══ Records for the task

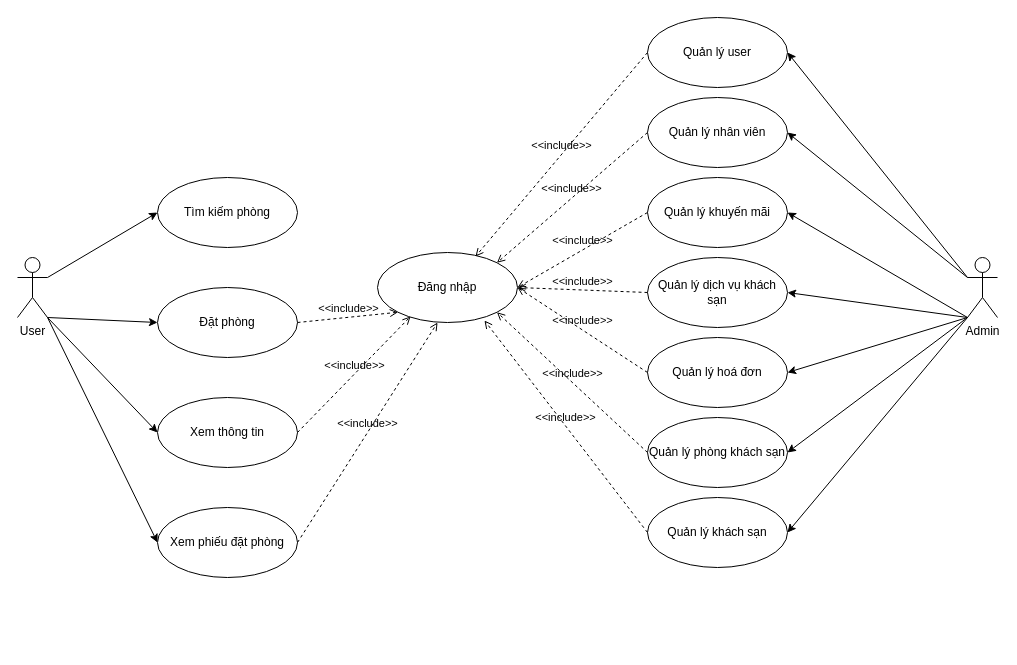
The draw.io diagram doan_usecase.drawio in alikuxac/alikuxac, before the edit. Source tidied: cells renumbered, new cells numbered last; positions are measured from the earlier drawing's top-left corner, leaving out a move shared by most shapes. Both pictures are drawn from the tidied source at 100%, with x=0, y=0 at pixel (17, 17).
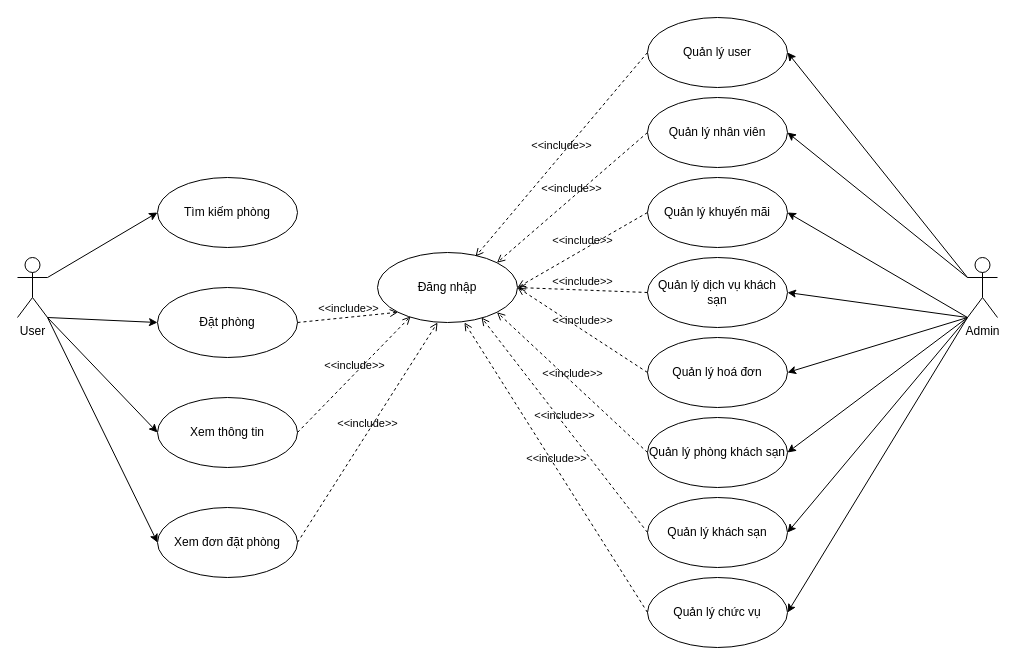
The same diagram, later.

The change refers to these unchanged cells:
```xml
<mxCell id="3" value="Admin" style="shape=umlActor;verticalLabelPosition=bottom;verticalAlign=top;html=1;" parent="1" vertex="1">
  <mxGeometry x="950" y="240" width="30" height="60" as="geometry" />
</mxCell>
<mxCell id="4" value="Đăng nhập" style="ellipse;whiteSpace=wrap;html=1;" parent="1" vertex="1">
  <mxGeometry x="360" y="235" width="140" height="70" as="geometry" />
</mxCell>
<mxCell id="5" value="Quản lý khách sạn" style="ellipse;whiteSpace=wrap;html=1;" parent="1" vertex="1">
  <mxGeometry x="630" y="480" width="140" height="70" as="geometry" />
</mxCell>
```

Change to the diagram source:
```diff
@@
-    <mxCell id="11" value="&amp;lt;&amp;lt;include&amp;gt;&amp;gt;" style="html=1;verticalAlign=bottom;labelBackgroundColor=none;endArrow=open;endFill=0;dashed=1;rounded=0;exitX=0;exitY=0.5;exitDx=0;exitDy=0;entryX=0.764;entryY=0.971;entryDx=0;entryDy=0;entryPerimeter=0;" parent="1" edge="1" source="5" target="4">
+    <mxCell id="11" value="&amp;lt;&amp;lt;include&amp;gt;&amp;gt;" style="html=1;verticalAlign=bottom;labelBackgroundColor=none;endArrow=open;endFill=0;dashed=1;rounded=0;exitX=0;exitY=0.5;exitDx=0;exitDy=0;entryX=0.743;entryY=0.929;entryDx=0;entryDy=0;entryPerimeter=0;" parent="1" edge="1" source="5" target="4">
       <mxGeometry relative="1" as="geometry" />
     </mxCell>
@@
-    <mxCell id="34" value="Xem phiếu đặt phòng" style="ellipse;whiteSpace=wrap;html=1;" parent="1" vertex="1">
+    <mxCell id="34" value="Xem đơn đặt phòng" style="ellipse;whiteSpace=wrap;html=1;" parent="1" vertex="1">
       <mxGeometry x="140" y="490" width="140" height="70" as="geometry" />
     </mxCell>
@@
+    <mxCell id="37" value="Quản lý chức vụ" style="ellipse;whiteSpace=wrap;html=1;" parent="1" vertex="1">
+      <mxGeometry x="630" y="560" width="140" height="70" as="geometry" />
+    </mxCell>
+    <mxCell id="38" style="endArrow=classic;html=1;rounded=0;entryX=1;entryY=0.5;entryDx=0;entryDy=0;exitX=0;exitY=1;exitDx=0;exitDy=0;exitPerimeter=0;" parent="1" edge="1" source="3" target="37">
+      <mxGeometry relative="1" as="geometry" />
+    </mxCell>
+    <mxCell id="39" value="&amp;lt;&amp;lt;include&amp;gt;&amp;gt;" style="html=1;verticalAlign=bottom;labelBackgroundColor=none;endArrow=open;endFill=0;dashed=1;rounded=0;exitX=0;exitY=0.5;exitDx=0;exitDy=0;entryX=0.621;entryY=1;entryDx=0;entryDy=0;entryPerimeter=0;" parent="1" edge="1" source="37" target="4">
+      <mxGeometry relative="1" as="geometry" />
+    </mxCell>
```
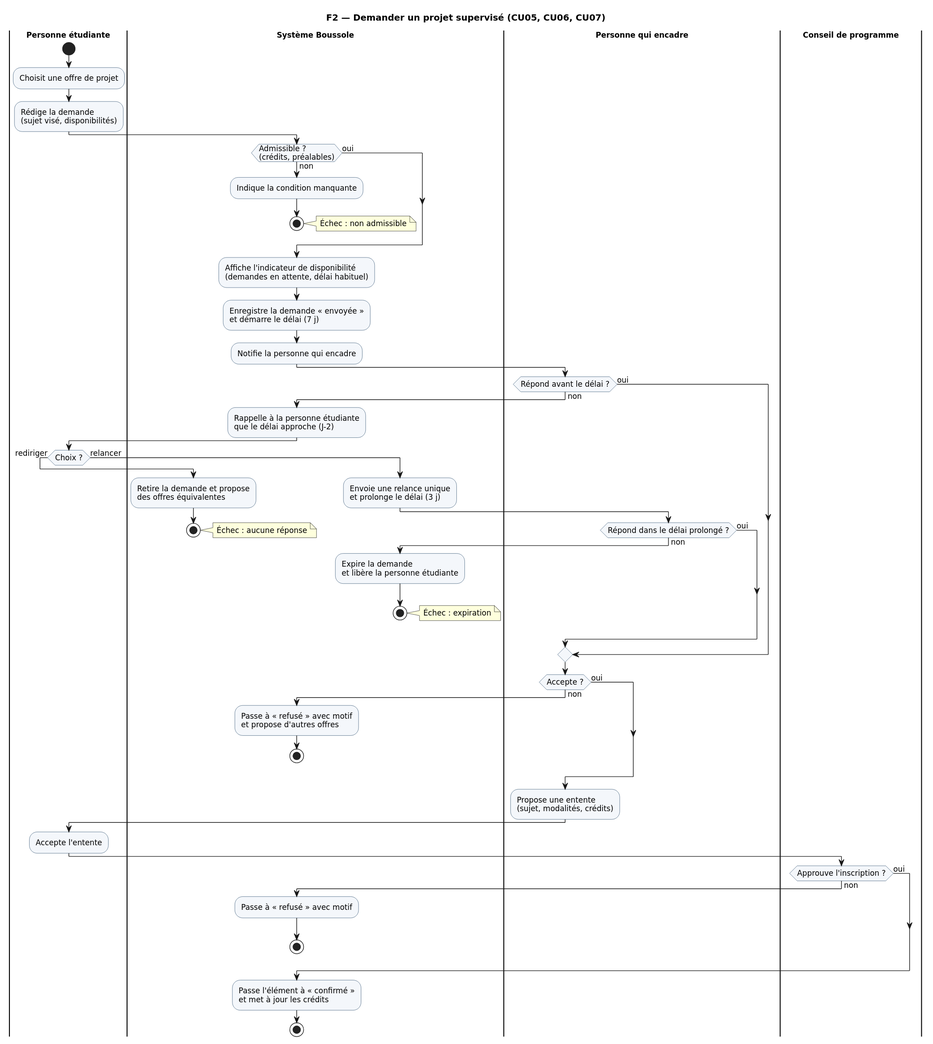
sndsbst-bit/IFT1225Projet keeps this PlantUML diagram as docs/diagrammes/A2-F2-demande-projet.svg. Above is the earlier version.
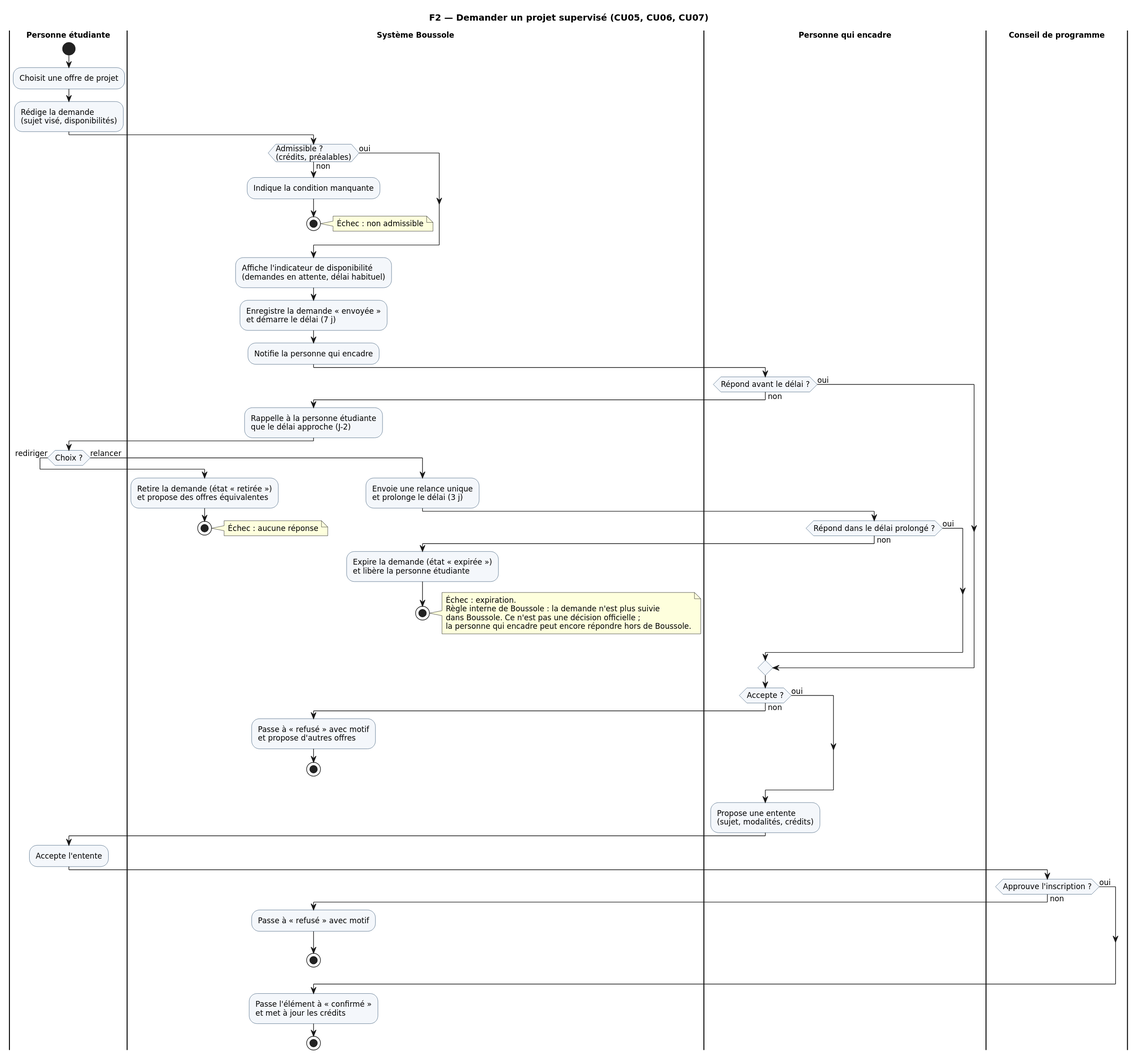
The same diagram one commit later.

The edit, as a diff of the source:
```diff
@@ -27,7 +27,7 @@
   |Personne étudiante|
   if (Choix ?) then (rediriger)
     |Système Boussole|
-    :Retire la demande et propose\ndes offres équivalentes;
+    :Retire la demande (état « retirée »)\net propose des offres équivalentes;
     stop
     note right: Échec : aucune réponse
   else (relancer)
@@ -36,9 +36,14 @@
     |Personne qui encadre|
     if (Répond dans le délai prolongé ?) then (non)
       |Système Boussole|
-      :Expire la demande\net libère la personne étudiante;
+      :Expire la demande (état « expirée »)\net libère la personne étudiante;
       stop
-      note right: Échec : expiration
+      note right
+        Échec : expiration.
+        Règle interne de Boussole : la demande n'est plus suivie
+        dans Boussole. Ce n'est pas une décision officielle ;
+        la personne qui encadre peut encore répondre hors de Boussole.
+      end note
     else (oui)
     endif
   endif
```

════

Write the listing out exactly, word for word, but omit the pictures.

| Response to the task |
The draw.io diagram doan_usecase.drawio in alikuxac/alikuxac, before the edit. Source tidied: cells renumbered, new cells numbered last; positions are measured from the earlier drawing's top-left corner, leaving out a move shared by most shapes. Both pictures are drawn from the tidied source at 100%, with x=0, y=0 at pixel (17, 17).
The same diagram, later.

The change refers to these unchanged cells:
```xml
<mxCell id="3" value="Admin" style="shape=umlActor;verticalLabelPosition=bottom;verticalAlign=top;html=1;" parent="1" vertex="1">
  <mxGeometry x="950" y="240" width="30" height="60" as="geometry" />
</mxCell>
<mxCell id="4" value="Đăng nhập" style="ellipse;whiteSpace=wrap;html=1;" parent="1" vertex="1">
  <mxGeometry x="360" y="235" width="140" height="70" as="geometry" />
</mxCell>
<mxCell id="5" value="Quản lý khách sạn" style="ellipse;whiteSpace=wrap;html=1;" parent="1" vertex="1">
  <mxGeometry x="630" y="480" width="140" height="70" as="geometry" />
</mxCell>
```

Change to the diagram source:
```diff
@@
-    <mxCell id="11" value="&amp;lt;&amp;lt;include&amp;gt;&amp;gt;" style="html=1;verticalAlign=bottom;labelBackgroundColor=none;endArrow=open;endFill=0;dashed=1;rounded=0;exitX=0;exitY=0.5;exitDx=0;exitDy=0;entryX=0.764;entryY=0.971;entryDx=0;entryDy=0;entryPerimeter=0;" parent="1" edge="1" source="5" target="4">
+    <mxCell id="11" value="&amp;lt;&amp;lt;include&amp;gt;&amp;gt;" style="html=1;verticalAlign=bottom;labelBackgroundColor=none;endArrow=open;endFill=0;dashed=1;rounded=0;exitX=0;exitY=0.5;exitDx=0;exitDy=0;entryX=0.743;entryY=0.929;entryDx=0;entryDy=0;entryPerimeter=0;" parent="1" edge="1" source="5" target="4">
       <mxGeometry relative="1" as="geometry" />
     </mxCell>
@@
-    <mxCell id="34" value="Xem phiếu đặt phòng" style="ellipse;whiteSpace=wrap;html=1;" parent="1" vertex="1">
+    <mxCell id="34" value="Xem đơn đặt phòng" style="ellipse;whiteSpace=wrap;html=1;" parent="1" vertex="1">
       <mxGeometry x="140" y="490" width="140" height="70" as="geometry" />
     </mxCell>
@@
+    <mxCell id="37" value="Quản lý chức vụ" style="ellipse;whiteSpace=wrap;html=1;" parent="1" vertex="1">
+      <mxGeometry x="630" y="560" width="140" height="70" as="geometry" />
+    </mxCell>
+    <mxCell id="38" style="endArrow=classic;html=1;rounded=0;entryX=1;entryY=0.5;entryDx=0;entryDy=0;exitX=0;exitY=1;exitDx=0;exitDy=0;exitPerimeter=0;" parent="1" edge="1" source="3" target="37">
+      <mxGeometry relative="1" as="geometry" />
+    </mxCell>
+    <mxCell id="39" value="&amp;lt;&amp;lt;include&amp;gt;&amp;gt;" style="html=1;verticalAlign=bottom;labelBackgroundColor=none;endArrow=open;endFill=0;dashed=1;rounded=0;exitX=0;exitY=0.5;exitDx=0;exitDy=0;entryX=0.621;entryY=1;entryDx=0;entryDy=0;entryPerimeter=0;" parent="1" edge="1" source="37" target="4">
+      <mxGeometry relative="1" as="geometry" />
+    </mxCell>
```
sndsbst-bit/IFT1225Projet keeps this PlantUML diagram as docs/diagrammes/A2-F2-demande-projet.svg. Above is the earlier version.
The same diagram one commit later.

The edit, as a diff of the source:
```diff
@@ -27,7 +27,7 @@
   |Personne étudiante|
   if (Choix ?) then (rediriger)
     |Système Boussole|
-    :Retire la demande et propose\ndes offres équivalentes;
+    :Retire la demande (état « retirée »)\net propose des offres équivalentes;
     stop
     note right: Échec : aucune réponse
   else (relancer)
@@ -36,9 +36,14 @@
     |Personne qui encadre|
     if (Répond dans le délai prolongé ?) then (non)
       |Système Boussole|
-      :Expire la demande\net libère la personne étudiante;
+      :Expire la demande (état « expirée »)\net libère la personne étudiante;
       stop
-      note right: Échec : expiration
+      note right
+        Échec : expiration.
+        Règle interne de Boussole : la demande n'est plus suivie
+        dans Boussole. Ce n'est pas une décision officielle ;
+        la personne qui encadre peut encore répondre hors de Boussole.
+      end note
     else (oui)
     endif
   endif
```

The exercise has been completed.